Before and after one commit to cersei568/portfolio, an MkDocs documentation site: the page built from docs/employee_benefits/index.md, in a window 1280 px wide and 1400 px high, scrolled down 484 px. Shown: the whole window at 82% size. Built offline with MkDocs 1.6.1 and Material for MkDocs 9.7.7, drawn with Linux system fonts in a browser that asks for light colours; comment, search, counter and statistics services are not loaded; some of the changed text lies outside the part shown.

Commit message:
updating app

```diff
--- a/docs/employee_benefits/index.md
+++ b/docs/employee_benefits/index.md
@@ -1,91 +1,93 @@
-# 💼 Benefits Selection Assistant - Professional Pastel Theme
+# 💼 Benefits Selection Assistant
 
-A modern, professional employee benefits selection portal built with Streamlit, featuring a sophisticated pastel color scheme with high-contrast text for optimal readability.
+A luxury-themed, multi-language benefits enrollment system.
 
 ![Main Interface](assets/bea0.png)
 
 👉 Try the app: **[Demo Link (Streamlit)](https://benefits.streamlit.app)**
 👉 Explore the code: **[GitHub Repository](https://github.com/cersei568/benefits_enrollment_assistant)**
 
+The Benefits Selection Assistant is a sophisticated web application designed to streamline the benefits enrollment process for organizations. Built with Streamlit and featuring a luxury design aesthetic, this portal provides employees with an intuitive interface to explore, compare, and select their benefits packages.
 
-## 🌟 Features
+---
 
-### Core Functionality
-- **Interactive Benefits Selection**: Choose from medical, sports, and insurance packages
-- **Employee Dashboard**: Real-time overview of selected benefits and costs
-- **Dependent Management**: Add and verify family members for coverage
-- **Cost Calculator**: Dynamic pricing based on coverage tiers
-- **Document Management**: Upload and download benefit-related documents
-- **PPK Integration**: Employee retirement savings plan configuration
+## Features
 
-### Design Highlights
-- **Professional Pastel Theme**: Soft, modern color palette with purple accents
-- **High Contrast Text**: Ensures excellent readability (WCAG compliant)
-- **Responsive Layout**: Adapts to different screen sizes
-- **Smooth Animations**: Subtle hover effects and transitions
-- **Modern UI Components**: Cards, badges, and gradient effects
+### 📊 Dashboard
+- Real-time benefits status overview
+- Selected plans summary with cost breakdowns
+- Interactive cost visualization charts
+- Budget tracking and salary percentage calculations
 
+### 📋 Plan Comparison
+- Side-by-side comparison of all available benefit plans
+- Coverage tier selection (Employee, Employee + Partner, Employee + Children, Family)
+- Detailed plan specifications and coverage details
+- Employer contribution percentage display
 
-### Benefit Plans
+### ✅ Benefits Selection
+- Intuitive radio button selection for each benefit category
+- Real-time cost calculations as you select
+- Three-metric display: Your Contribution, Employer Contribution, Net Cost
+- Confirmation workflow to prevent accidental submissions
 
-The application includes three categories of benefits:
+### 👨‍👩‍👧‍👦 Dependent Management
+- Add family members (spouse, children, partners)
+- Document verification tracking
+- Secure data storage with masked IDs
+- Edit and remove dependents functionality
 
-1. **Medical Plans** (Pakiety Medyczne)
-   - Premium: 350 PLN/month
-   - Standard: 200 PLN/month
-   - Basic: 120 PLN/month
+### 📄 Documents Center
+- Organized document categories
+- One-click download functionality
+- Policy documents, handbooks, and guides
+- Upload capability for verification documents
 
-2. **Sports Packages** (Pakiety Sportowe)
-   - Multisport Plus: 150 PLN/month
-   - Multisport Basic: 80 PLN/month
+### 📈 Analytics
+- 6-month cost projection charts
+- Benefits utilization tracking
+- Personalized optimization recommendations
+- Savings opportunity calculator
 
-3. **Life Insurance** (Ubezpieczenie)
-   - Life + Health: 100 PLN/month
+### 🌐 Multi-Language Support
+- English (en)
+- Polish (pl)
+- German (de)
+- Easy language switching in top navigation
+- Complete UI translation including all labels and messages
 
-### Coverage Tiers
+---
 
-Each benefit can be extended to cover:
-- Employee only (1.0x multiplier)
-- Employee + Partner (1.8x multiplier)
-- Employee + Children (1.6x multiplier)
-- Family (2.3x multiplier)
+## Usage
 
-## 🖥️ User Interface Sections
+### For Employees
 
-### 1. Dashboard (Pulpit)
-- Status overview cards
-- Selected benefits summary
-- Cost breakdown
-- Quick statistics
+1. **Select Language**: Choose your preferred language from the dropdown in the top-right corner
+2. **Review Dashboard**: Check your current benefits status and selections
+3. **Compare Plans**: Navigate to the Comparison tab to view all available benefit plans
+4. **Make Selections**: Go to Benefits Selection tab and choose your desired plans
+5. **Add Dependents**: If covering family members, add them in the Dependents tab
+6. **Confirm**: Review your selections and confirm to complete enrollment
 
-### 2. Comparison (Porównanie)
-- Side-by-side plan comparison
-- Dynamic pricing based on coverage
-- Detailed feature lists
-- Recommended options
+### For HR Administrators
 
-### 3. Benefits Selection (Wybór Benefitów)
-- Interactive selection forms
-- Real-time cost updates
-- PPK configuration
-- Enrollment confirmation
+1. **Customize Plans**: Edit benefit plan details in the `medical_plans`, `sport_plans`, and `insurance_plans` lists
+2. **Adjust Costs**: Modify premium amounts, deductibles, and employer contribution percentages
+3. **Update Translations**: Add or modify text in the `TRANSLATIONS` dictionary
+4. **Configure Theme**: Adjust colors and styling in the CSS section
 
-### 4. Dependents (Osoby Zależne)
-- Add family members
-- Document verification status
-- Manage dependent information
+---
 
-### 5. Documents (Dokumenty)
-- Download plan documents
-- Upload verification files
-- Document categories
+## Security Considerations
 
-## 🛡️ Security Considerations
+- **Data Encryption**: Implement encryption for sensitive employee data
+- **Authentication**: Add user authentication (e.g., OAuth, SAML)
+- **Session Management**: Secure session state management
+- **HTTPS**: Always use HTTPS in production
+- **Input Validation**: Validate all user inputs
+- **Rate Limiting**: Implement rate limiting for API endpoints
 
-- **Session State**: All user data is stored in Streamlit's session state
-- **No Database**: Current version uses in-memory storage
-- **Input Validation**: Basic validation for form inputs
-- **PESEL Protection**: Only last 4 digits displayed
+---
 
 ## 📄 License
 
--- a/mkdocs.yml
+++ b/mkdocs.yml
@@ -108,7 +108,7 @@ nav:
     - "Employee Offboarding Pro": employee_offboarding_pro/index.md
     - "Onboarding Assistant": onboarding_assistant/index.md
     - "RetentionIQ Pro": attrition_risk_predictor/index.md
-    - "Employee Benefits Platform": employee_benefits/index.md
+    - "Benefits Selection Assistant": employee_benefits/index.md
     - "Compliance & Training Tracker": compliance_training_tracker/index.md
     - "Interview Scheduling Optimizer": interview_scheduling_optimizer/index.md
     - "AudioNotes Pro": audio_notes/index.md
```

> **Goal of the exercise**
From the data above, extract every line in its exact form.

> **Completed exercise**
Before and after one commit to cersei568/portfolio, an MkDocs documentation site: the page built from docs/employee_benefits/index.md, in a window 1280 px wide and 1400 px high, scrolled down 484 px. Shown: the whole window at 82% size. Built offline with MkDocs 1.6.1 and Material for MkDocs 9.7.7, drawn with Linux system fonts in a browser that asks for light colours; comment, search, counter and statistics services are not loaded; some of the changed text lies outside the part shown.

Commit message:
updating app

```diff
--- a/docs/employee_benefits/index.md
+++ b/docs/employee_benefits/index.md
@@ -1,91 +1,93 @@
-# 💼 Benefits Selection Assistant - Professional Pastel Theme
+# 💼 Benefits Selection Assistant
 
-A modern, professional employee benefits selection portal built with Streamlit, featuring a sophisticated pastel color scheme with high-contrast text for optimal readability.
+A luxury-themed, multi-language benefits enrollment system.
 
 ![Main Interface](assets/bea0.png)
 
 👉 Try the app: **[Demo Link (Streamlit)](https://benefits.streamlit.app)**
 👉 Explore the code: **[GitHub Repository](https://github.com/cersei568/benefits_enrollment_assistant)**
 
+The Benefits Selection Assistant is a sophisticated web application designed to streamline the benefits enrollment process for organizations. Built with Streamlit and featuring a luxury design aesthetic, this portal provides employees with an intuitive interface to explore, compare, and select their benefits packages.
 
-## 🌟 Features
+---
 
-### Core Functionality
-- **Interactive Benefits Selection**: Choose from medical, sports, and insurance packages
-- **Employee Dashboard**: Real-time overview of selected benefits and costs
-- **Dependent Management**: Add and verify family members for coverage
-- **Cost Calculator**: Dynamic pricing based on coverage tiers
-- **Document Management**: Upload and download benefit-related documents
-- **PPK Integration**: Employee retirement savings plan configuration
+## Features
 
-### Design Highlights
-- **Professional Pastel Theme**: Soft, modern color palette with purple accents
-- **High Contrast Text**: Ensures excellent readability (WCAG compliant)
-- **Responsive Layout**: Adapts to different screen sizes
-- **Smooth Animations**: Subtle hover effects and transitions
-- **Modern UI Components**: Cards, badges, and gradient effects
+### 📊 Dashboard
+- Real-time benefits status overview
+- Selected plans summary with cost breakdowns
+- Interactive cost visualization charts
+- Budget tracking and salary percentage calculations
 
+### 📋 Plan Comparison
+- Side-by-side comparison of all available benefit plans
+- Coverage tier selection (Employee, Employee + Partner, Employee + Children, Family)
+- Detailed plan specifications and coverage details
+- Employer contribution percentage display
 
-### Benefit Plans
+### ✅ Benefits Selection
+- Intuitive radio button selection for each benefit category
+- Real-time cost calculations as you select
+- Three-metric display: Your Contribution, Employer Contribution, Net Cost
+- Confirmation workflow to prevent accidental submissions
 
-The application includes three categories of benefits:
+### 👨‍👩‍👧‍👦 Dependent Management
+- Add family members (spouse, children, partners)
+- Document verification tracking
+- Secure data storage with masked IDs
+- Edit and remove dependents functionality
 
-1. **Medical Plans** (Pakiety Medyczne)
-   - Premium: 350 PLN/month
-   - Standard: 200 PLN/month
-   - Basic: 120 PLN/month
+### 📄 Documents Center
+- Organized document categories
+- One-click download functionality
+- Policy documents, handbooks, and guides
+- Upload capability for verification documents
 
-2. **Sports Packages** (Pakiety Sportowe)
-   - Multisport Plus: 150 PLN/month
-   - Multisport Basic: 80 PLN/month
+### 📈 Analytics
+- 6-month cost projection charts
+- Benefits utilization tracking
+- Personalized optimization recommendations
+- Savings opportunity calculator
 
-3. **Life Insurance** (Ubezpieczenie)
-   - Life + Health: 100 PLN/month
+### 🌐 Multi-Language Support
+- English (en)
+- Polish (pl)
+- German (de)
+- Easy language switching in top navigation
+- Complete UI translation including all labels and messages
 
-### Coverage Tiers
+---
 
-Each benefit can be extended to cover:
-- Employee only (1.0x multiplier)
-- Employee + Partner (1.8x multiplier)
-- Employee + Children (1.6x multiplier)
-- Family (2.3x multiplier)
+## Usage
 
-## 🖥️ User Interface Sections
+### For Employees
 
-### 1. Dashboard (Pulpit)
-- Status overview cards
-- Selected benefits summary
-- Cost breakdown
-- Quick statistics
+1. **Select Language**: Choose your preferred language from the dropdown in the top-right corner
+2. **Review Dashboard**: Check your current benefits status and selections
+3. **Compare Plans**: Navigate to the Comparison tab to view all available benefit plans
+4. **Make Selections**: Go to Benefits Selection tab and choose your desired plans
+5. **Add Dependents**: If covering family members, add them in the Dependents tab
+6. **Confirm**: Review your selections and confirm to complete enrollment
 
-### 2. Comparison (Porównanie)
-- Side-by-side plan comparison
-- Dynamic pricing based on coverage
-- Detailed feature lists
-- Recommended options
+### For HR Administrators
 
-### 3. Benefits Selection (Wybór Benefitów)
-- Interactive selection forms
-- Real-time cost updates
-- PPK configuration
-- Enrollment confirmation
+1. **Customize Plans**: Edit benefit plan details in the `medical_plans`, `sport_plans`, and `insurance_plans` lists
+2. **Adjust Costs**: Modify premium amounts, deductibles, and employer contribution percentages
+3. **Update Translations**: Add or modify text in the `TRANSLATIONS` dictionary
+4. **Configure Theme**: Adjust colors and styling in the CSS section
 
-### 4. Dependents (Osoby Zależne)
-- Add family members
-- Document verification status
-- Manage dependent information
+---
 
-### 5. Documents (Dokumenty)
-- Download plan documents
-- Upload verification files
-- Document categories
+## Security Considerations
 
-## 🛡️ Security Considerations
+- **Data Encryption**: Implement encryption for sensitive employee data
+- **Authentication**: Add user authentication (e.g., OAuth, SAML)
+- **Session Management**: Secure session state management
+- **HTTPS**: Always use HTTPS in production
+- **Input Validation**: Validate all user inputs
+- **Rate Limiting**: Implement rate limiting for API endpoints
 
-- **Session State**: All user data is stored in Streamlit's session state
-- **No Database**: Current version uses in-memory storage
-- **Input Validation**: Basic validation for form inputs
-- **PESEL Protection**: Only last 4 digits displayed
+---
 
 ## 📄 License
 
--- a/mkdocs.yml
+++ b/mkdocs.yml
@@ -108,7 +108,7 @@ nav:
     - "Employee Offboarding Pro": employee_offboarding_pro/index.md
     - "Onboarding Assistant": onboarding_assistant/index.md
     - "RetentionIQ Pro": attrition_risk_predictor/index.md
-    - "Employee Benefits Platform": employee_benefits/index.md
+    - "Benefits Selection Assistant": employee_benefits/index.md
     - "Compliance & Training Tracker": compliance_training_tracker/index.md
     - "Interview Scheduling Optimizer": interview_scheduling_optimizer/index.md
     - "AudioNotes Pro": audio_notes/index.md
```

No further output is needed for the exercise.